**Records provided**
━━━━━━━━━━━━━━━━━━━━
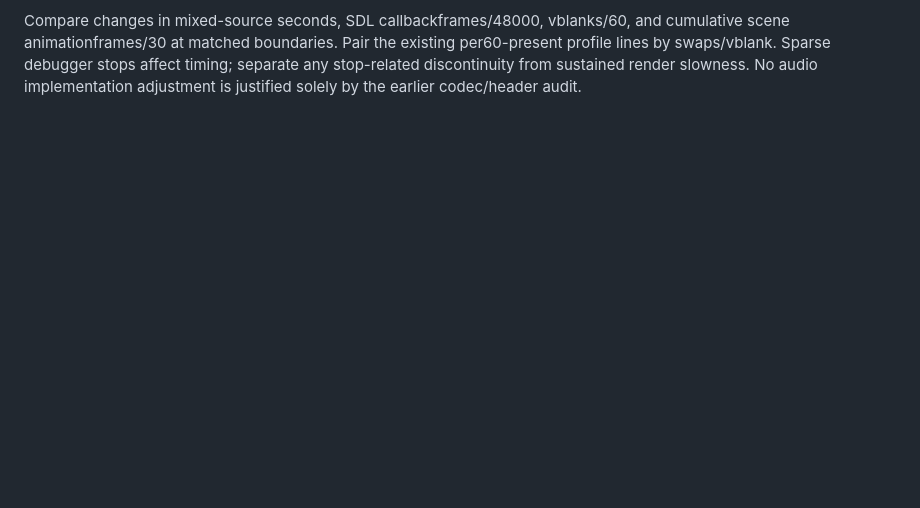
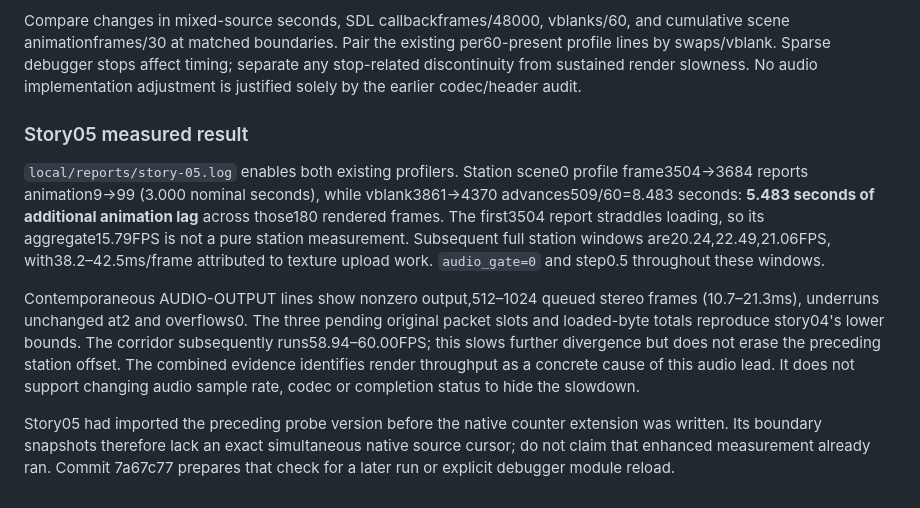
Before and after one commit to pkyanam/WumpaForge, a Markdown page: docs/research/STORY-PLAYBACK-AUDIT.md, the part around the change. Drawn GitHub-style; blank space fills up the shorter version.

Commit message:
Record measured story audio lead from station render slowdown

```diff
--- a/docs/research/STORY-PLAYBACK-AUDIT.md
+++ b/docs/research/STORY-PLAYBACK-AUDIT.md
@@ -170,3 +170,26 @@ and cumulative scene animationframes/30 at matched boundaries. Pair the existing
 per60-present profile lines by swaps/vblank. Sparse debugger stops affect timing;
 separate any stop-related discontinuity from sustained render slowness. No audio
 implementation adjustment is justified solely by the earlier codec/header audit.
+
+### Story05 measured result
+
+`local/reports/story-05.log` enables both existing profilers. Station scene0
+profile frame3504→3684 reports animation9→99 (3.000 nominal seconds), while
+vblank3861→4370 advances509/60=8.483 seconds: **5.483 seconds of additional
+animation lag** across those180 rendered frames. The first3504 report straddles
+loading, so its aggregate15.79FPS is not a pure station measurement. Subsequent
+full station windows are20.24,22.49,21.06FPS, with38.2–42.5ms/frame attributed
+to texture upload work. `audio_gate=0` and step0.5 throughout these windows.
+
+Contemporaneous AUDIO-OUTPUT lines show nonzero output,512–1024 queued stereo
+frames (10.7–21.3ms), underruns unchanged at2 and overflows0. The three pending
+original packet slots and loaded-byte totals reproduce story04's lower bounds.
+The corridor subsequently runs58.94–60.00FPS; this slows further divergence but
+does not erase the preceding station offset. The combined evidence identifies
+render throughput as a concrete cause of this audio lead. It does not support
+changing audio sample rate, codec or completion status to hide the slowdown.
+
+Story05 had imported the preceding probe version before the native counter
+extension was written. Its boundary snapshots therefore lack an exact simultaneous
+native source cursor; do not claim that enhanced measurement already ran. Commit
+7a67c77 prepares that check for a later run or explicit debugger module reload.
```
━━━━━━━━━━━━━━━━━━━━
**What you should do**
Skip every image and output the remaining records exactly.

**Your response**
Before and after one commit to pkyanam/WumpaForge, a Markdown page: docs/research/STORY-PLAYBACK-AUDIT.md, the part around the change. Drawn GitHub-style; blank space fills up the shorter version.

Commit message:
Record measured story audio lead from station render slowdown

```diff
--- a/docs/research/STORY-PLAYBACK-AUDIT.md
+++ b/docs/research/STORY-PLAYBACK-AUDIT.md
@@ -170,3 +170,26 @@ and cumulative scene animationframes/30 at matched boundaries. Pair the existing
 per60-present profile lines by swaps/vblank. Sparse debugger stops affect timing;
 separate any stop-related discontinuity from sustained render slowness. No audio
 implementation adjustment is justified solely by the earlier codec/header audit.
+
+### Story05 measured result
+
+`local/reports/story-05.log` enables both existing profilers. Station scene0
+profile frame3504→3684 reports animation9→99 (3.000 nominal seconds), while
+vblank3861→4370 advances509/60=8.483 seconds: **5.483 seconds of additional
+animation lag** across those180 rendered frames. The first3504 report straddles
+loading, so its aggregate15.79FPS is not a pure station measurement. Subsequent
+full station windows are20.24,22.49,21.06FPS, with38.2–42.5ms/frame attributed
+to texture upload work. `audio_gate=0` and step0.5 throughout these windows.
+
+Contemporaneous AUDIO-OUTPUT lines show nonzero output,512–1024 queued stereo
+frames (10.7–21.3ms), underruns unchanged at2 and overflows0. The three pending
+original packet slots and loaded-byte totals reproduce story04's lower bounds.
+The corridor subsequently runs58.94–60.00FPS; this slows further divergence but
+does not erase the preceding station offset. The combined evidence identifies
+render throughput as a concrete cause of this audio lead. It does not support
+changing audio sample rate, codec or completion status to hide the slowdown.
+
+Story05 had imported the preceding probe version before the native counter
+extension was written. Its boundary snapshots therefore lack an exact simultaneous
+native source cursor; do not claim that enhanced measurement already ran. Commit
+7a67c77 prepares that check for a later run or explicit debugger module reload.
```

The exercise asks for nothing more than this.